> PROMPT
Go line by line through the data and copy those with the word "outputs".

[MATERIAL FOR THIS EXERCISE Boundary: Start]

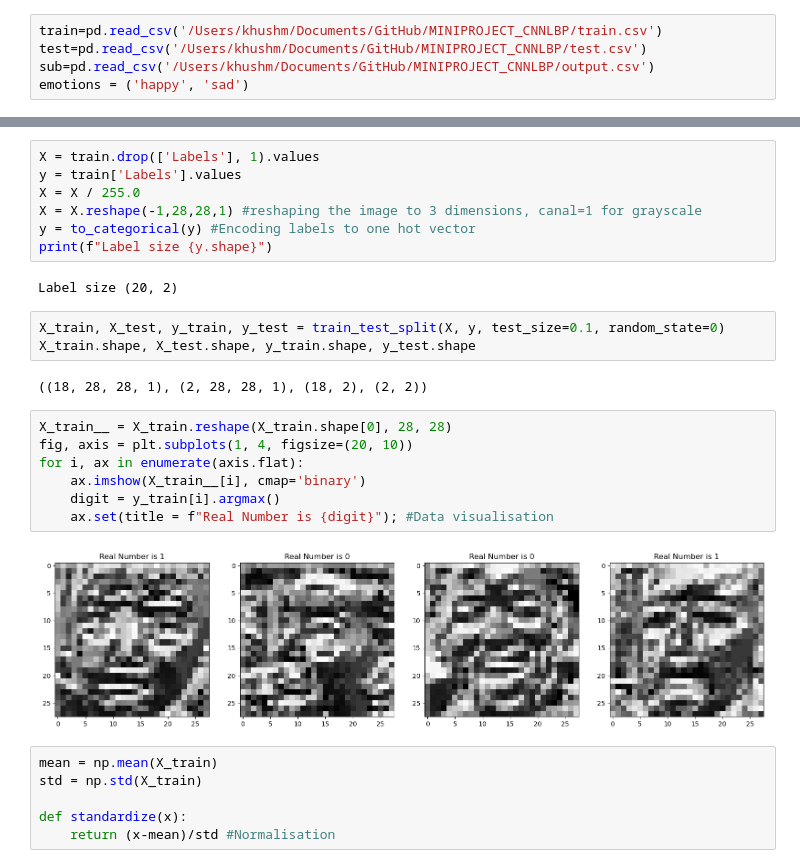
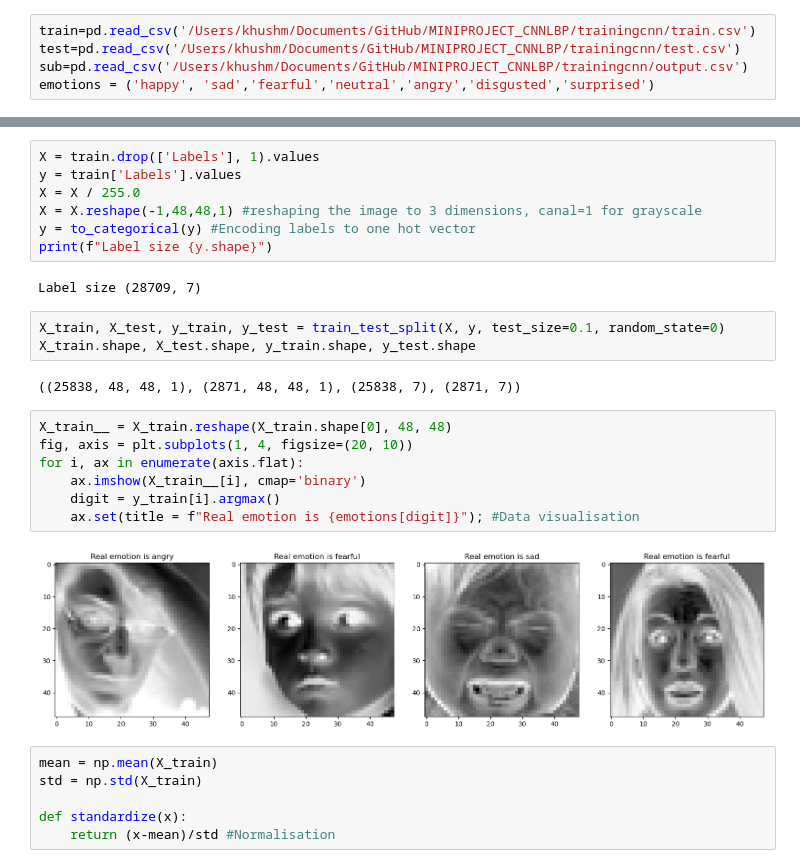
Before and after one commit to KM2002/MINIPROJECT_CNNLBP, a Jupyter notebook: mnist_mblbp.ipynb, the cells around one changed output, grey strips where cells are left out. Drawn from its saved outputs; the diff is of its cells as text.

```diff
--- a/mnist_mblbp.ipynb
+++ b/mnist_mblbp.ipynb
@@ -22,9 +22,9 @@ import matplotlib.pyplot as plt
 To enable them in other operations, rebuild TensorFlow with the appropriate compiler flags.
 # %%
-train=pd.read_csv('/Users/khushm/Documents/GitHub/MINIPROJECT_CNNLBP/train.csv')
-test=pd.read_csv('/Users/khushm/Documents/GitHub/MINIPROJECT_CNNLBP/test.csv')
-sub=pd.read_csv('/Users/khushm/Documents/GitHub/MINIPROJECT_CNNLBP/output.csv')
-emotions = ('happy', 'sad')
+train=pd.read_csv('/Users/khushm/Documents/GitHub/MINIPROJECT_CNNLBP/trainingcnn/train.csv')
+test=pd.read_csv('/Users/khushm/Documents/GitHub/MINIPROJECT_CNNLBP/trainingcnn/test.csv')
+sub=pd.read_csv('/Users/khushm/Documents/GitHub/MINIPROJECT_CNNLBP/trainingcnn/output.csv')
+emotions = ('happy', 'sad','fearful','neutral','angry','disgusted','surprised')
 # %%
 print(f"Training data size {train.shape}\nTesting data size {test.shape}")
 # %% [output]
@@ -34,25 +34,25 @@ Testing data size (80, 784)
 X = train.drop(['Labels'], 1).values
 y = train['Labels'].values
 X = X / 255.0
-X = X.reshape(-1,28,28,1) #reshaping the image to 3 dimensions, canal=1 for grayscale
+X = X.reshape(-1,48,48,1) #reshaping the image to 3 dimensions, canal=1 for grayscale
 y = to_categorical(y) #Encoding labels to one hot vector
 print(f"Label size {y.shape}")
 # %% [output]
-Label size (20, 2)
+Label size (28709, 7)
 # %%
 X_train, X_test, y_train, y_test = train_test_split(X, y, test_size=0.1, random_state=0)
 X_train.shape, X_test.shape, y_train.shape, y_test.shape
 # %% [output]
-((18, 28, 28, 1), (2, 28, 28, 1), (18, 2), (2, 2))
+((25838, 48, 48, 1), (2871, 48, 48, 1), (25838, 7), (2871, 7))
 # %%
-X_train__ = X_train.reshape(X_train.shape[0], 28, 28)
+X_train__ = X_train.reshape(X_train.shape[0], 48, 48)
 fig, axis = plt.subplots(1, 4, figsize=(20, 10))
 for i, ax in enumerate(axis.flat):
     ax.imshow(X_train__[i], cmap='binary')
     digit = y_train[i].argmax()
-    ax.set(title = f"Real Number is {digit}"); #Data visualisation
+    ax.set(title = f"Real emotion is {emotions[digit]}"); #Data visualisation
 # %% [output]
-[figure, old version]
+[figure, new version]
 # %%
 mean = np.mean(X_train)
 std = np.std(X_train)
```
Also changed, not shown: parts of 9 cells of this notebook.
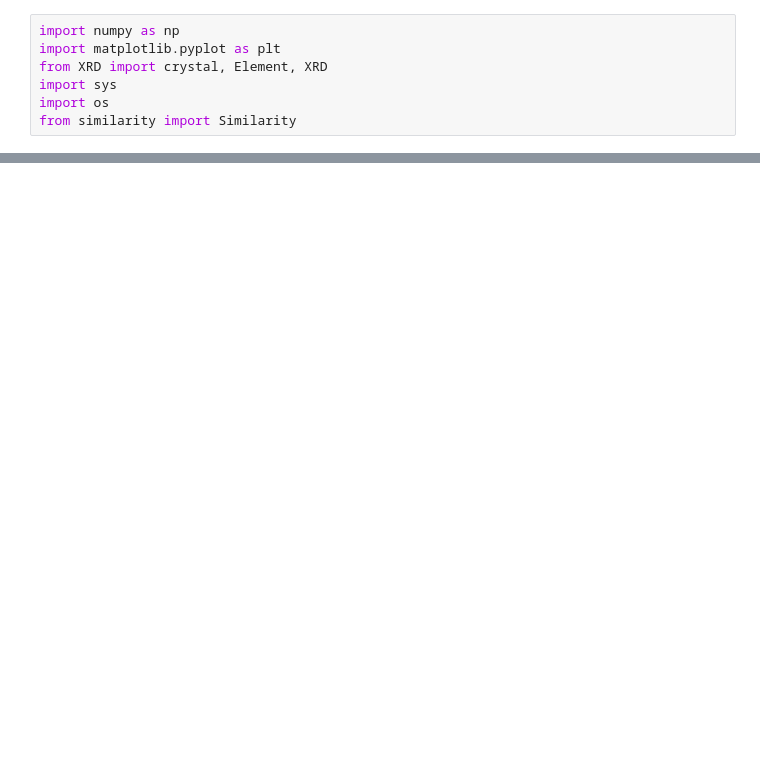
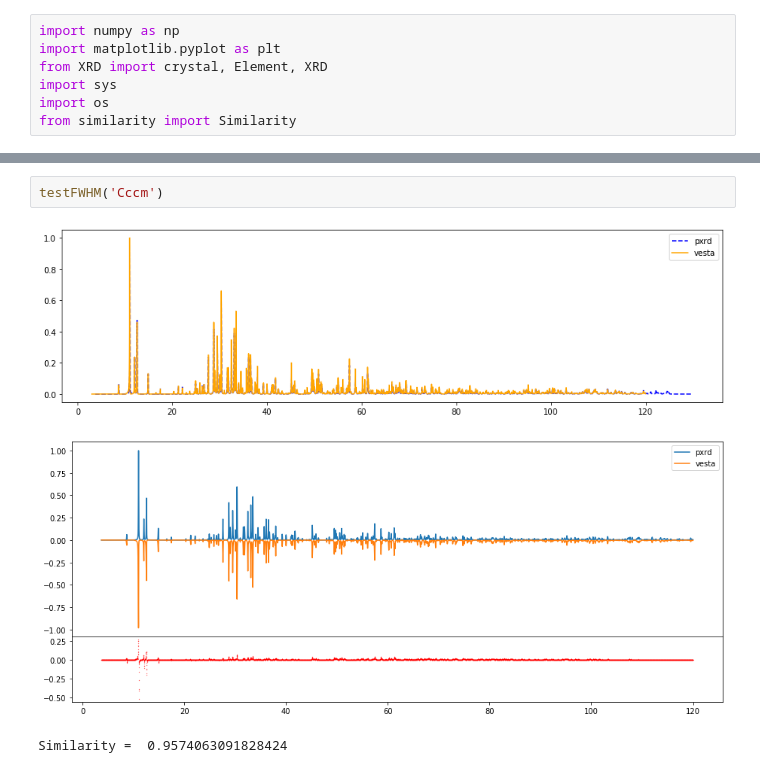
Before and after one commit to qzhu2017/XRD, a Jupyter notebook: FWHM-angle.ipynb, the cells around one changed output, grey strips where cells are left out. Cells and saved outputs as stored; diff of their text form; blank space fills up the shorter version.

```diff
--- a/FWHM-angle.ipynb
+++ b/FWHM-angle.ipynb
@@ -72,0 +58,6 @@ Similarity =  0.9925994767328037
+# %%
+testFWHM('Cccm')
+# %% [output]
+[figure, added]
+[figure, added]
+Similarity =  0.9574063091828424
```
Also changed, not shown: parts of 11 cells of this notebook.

[MATERIAL FOR THIS EXERCISE Boundary: End]
[MATERIAL FOR THIS EXERCISE Boundary: Start]

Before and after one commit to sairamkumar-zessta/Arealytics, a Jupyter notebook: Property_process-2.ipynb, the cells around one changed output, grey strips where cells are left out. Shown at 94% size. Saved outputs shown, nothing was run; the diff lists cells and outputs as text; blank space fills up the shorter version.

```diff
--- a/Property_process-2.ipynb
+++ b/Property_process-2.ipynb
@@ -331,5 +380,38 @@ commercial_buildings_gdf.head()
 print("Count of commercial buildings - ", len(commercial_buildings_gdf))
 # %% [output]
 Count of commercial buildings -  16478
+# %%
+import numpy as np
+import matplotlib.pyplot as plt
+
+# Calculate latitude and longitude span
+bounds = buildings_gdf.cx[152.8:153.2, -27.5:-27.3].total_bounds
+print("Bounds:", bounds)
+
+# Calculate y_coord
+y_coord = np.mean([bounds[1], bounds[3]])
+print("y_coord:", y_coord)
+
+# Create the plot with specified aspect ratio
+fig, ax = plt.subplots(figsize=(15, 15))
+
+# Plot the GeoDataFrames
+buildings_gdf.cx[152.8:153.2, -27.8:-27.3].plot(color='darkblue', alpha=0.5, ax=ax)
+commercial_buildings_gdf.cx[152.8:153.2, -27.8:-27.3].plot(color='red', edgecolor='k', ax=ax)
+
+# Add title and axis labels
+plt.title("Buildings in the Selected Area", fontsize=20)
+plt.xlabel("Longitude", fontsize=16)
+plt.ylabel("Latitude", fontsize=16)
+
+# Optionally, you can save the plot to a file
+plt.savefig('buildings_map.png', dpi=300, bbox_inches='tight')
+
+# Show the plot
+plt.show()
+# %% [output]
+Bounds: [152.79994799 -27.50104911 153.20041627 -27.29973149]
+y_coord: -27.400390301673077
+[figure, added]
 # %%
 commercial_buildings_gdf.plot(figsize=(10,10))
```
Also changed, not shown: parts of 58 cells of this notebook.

[MATERIAL FOR THIS EXERCISE Boundary: End]
[MATERIAL FOR THIS EXERCISE Boundary: Start]

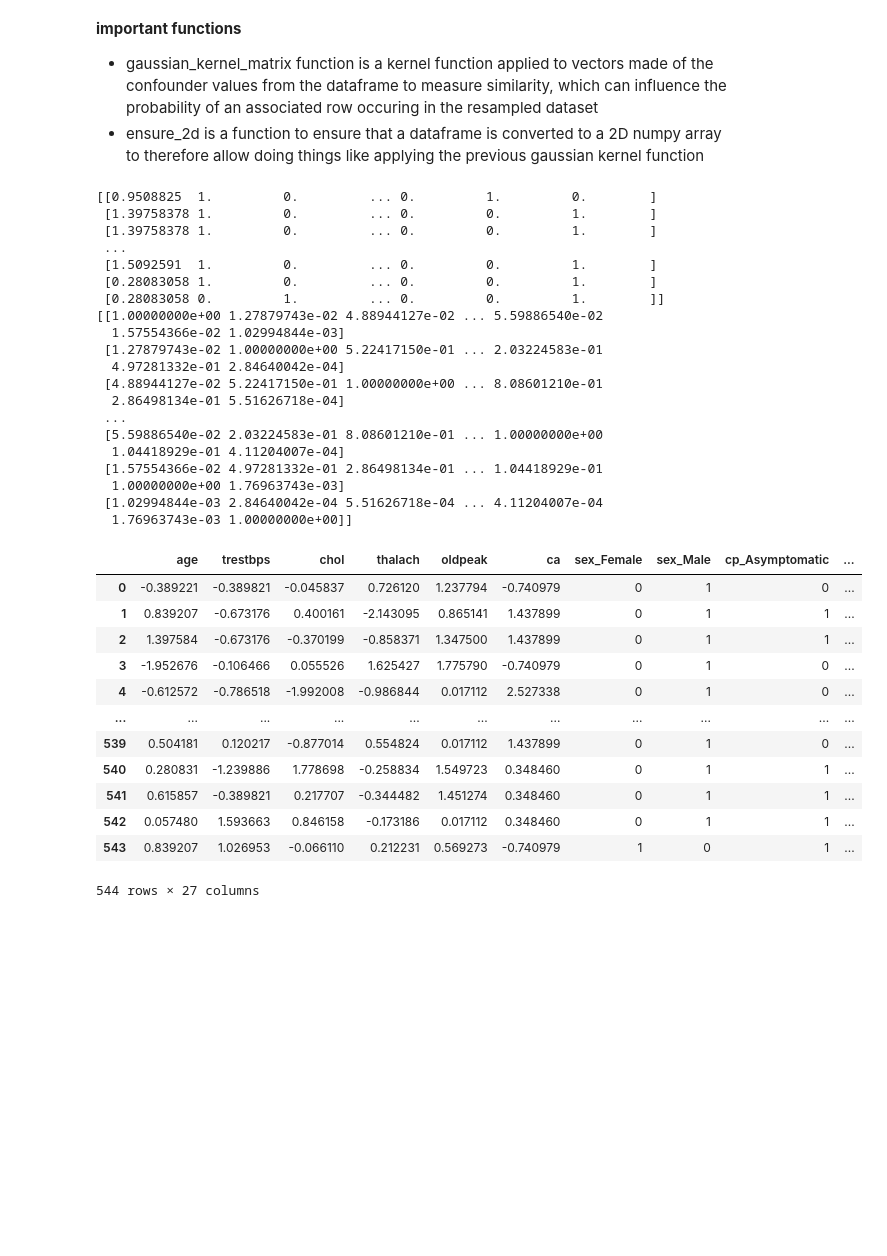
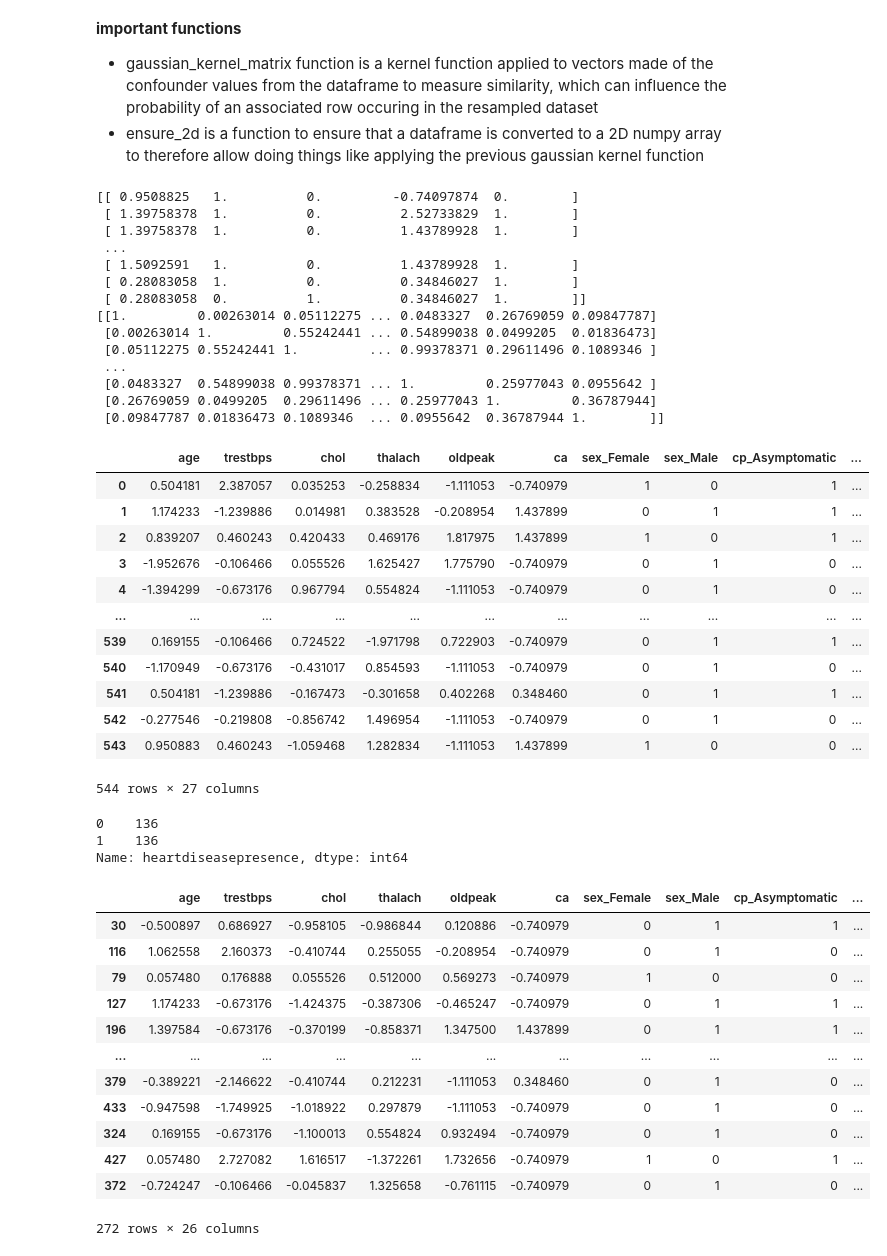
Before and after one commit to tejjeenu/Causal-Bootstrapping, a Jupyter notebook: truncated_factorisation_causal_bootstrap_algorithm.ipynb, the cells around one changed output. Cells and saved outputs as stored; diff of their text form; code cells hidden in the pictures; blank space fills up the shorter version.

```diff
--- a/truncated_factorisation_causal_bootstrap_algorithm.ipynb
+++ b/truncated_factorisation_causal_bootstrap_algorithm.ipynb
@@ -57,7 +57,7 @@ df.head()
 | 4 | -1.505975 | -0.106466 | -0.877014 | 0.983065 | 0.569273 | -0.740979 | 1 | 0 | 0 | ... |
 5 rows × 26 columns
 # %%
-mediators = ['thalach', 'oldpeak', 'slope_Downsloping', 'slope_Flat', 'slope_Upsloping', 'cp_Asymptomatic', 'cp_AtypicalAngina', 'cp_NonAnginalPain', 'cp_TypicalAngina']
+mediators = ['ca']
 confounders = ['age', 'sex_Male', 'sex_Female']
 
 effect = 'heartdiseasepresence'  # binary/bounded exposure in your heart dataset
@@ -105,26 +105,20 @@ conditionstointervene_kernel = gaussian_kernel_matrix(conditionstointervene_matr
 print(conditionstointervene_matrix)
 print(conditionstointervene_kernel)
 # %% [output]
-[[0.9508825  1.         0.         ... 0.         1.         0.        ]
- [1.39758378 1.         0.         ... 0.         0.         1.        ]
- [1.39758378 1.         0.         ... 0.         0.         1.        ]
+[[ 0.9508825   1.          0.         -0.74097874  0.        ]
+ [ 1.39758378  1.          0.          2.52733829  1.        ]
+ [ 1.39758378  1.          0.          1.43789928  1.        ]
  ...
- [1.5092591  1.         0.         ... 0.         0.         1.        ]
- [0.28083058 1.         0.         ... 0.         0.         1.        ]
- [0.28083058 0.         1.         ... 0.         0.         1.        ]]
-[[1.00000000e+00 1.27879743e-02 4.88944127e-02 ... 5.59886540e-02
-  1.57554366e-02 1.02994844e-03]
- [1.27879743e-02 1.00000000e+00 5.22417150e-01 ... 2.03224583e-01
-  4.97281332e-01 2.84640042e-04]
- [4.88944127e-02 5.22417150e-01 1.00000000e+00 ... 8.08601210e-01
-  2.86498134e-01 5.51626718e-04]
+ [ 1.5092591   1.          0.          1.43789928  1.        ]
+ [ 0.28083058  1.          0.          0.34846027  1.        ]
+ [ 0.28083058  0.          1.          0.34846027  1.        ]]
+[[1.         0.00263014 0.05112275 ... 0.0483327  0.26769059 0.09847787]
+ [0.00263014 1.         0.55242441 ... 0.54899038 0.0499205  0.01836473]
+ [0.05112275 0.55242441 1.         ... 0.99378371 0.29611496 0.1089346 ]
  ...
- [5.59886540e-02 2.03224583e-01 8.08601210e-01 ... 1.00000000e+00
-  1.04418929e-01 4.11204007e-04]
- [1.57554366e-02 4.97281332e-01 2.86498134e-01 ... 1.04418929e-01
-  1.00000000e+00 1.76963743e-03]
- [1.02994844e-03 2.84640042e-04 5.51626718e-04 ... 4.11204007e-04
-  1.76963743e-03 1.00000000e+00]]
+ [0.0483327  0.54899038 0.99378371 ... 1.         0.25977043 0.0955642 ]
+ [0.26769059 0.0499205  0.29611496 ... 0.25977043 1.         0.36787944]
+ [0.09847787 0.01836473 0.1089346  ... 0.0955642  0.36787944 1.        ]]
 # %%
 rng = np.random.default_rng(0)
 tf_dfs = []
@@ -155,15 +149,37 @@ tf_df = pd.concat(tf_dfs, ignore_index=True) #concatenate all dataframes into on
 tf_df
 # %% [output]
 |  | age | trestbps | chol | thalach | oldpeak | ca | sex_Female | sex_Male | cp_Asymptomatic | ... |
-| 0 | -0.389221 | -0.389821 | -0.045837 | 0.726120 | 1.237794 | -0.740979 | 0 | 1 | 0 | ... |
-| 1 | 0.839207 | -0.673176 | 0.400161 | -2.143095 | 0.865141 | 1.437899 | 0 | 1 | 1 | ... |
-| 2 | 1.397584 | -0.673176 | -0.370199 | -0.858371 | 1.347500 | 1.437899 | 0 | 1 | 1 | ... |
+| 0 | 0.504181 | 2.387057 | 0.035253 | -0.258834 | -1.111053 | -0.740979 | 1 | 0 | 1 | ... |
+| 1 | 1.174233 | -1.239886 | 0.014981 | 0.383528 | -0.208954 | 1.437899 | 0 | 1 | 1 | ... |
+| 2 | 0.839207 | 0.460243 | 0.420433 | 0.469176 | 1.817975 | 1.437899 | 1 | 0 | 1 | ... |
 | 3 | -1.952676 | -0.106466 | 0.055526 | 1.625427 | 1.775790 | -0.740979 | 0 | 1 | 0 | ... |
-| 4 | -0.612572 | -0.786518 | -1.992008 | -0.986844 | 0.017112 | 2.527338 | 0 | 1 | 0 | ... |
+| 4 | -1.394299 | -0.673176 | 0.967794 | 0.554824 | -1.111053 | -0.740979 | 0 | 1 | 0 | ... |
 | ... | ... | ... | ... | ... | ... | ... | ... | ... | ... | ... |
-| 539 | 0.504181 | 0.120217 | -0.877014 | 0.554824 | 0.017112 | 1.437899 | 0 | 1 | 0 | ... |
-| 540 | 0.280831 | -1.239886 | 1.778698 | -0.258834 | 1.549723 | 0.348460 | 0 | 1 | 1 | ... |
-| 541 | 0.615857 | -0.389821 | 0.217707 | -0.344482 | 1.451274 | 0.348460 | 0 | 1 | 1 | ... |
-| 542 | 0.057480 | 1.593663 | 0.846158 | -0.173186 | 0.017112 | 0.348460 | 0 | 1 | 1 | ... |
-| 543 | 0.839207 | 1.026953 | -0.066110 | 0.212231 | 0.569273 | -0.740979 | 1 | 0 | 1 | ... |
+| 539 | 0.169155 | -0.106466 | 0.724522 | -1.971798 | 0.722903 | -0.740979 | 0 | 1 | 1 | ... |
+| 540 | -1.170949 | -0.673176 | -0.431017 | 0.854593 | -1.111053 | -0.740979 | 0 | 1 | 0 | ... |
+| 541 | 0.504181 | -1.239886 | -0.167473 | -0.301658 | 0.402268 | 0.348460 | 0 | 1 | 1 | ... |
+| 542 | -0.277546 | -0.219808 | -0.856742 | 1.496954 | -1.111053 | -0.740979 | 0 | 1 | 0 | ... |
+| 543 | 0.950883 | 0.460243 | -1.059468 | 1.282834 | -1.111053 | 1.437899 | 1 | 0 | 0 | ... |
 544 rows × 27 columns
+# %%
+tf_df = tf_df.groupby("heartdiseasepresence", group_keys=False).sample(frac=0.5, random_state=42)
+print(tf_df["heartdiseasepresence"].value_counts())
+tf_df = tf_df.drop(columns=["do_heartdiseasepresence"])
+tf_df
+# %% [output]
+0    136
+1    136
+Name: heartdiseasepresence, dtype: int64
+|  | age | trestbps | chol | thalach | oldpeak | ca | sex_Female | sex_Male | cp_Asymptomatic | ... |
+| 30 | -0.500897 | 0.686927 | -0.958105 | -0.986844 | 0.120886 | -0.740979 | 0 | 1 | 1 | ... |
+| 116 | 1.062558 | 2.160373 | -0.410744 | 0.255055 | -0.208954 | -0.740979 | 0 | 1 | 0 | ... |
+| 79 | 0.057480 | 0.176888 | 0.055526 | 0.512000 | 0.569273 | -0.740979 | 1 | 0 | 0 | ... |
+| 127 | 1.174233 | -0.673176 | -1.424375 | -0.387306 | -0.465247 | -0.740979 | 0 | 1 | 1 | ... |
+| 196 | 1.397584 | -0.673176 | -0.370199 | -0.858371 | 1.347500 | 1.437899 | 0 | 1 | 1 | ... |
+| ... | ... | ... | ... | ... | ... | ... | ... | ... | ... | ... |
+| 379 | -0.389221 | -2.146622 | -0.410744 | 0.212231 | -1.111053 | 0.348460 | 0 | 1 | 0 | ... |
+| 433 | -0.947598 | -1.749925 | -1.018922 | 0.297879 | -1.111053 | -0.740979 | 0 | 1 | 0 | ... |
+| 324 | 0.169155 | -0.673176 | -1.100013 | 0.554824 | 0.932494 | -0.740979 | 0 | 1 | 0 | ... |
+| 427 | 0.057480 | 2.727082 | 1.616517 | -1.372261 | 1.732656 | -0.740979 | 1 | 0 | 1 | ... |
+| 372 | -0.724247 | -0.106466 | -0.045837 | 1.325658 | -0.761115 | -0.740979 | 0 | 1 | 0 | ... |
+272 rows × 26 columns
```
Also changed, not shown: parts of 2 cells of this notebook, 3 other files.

[MATERIAL FOR THIS EXERCISE Boundary: End]

> WRITTEN REPLY
Before and after one commit to KM2002/MINIPROJECT_CNNLBP, a Jupyter notebook: mnist_mblbp.ipynb, the cells around one changed output, grey strips where cells are left out. Drawn from its saved outputs; the diff is of its cells as text.
Before and after one commit to qzhu2017/XRD, a Jupyter notebook: FWHM-angle.ipynb, the cells around one changed output, grey strips where cells are left out. Cells and saved outputs as stored; diff of their text form; blank space fills up the shorter version.
Before and after one commit to sairamkumar-zessta/Arealytics, a Jupyter notebook: Property_process-2.ipynb, the cells around one changed output, grey strips where cells are left out. Shown at 94% size. Saved outputs shown, nothing was run; the diff lists cells and outputs as text; blank space fills up the shorter version.
Before and after one commit to tejjeenu/Causal-Bootstrapping, a Jupyter notebook: truncated_factorisation_causal_bootstrap_algorithm.ipynb, the cells around one changed output. Cells and saved outputs as stored; diff of their text form; code cells hidden in the pictures; blank space fills up the shorter version.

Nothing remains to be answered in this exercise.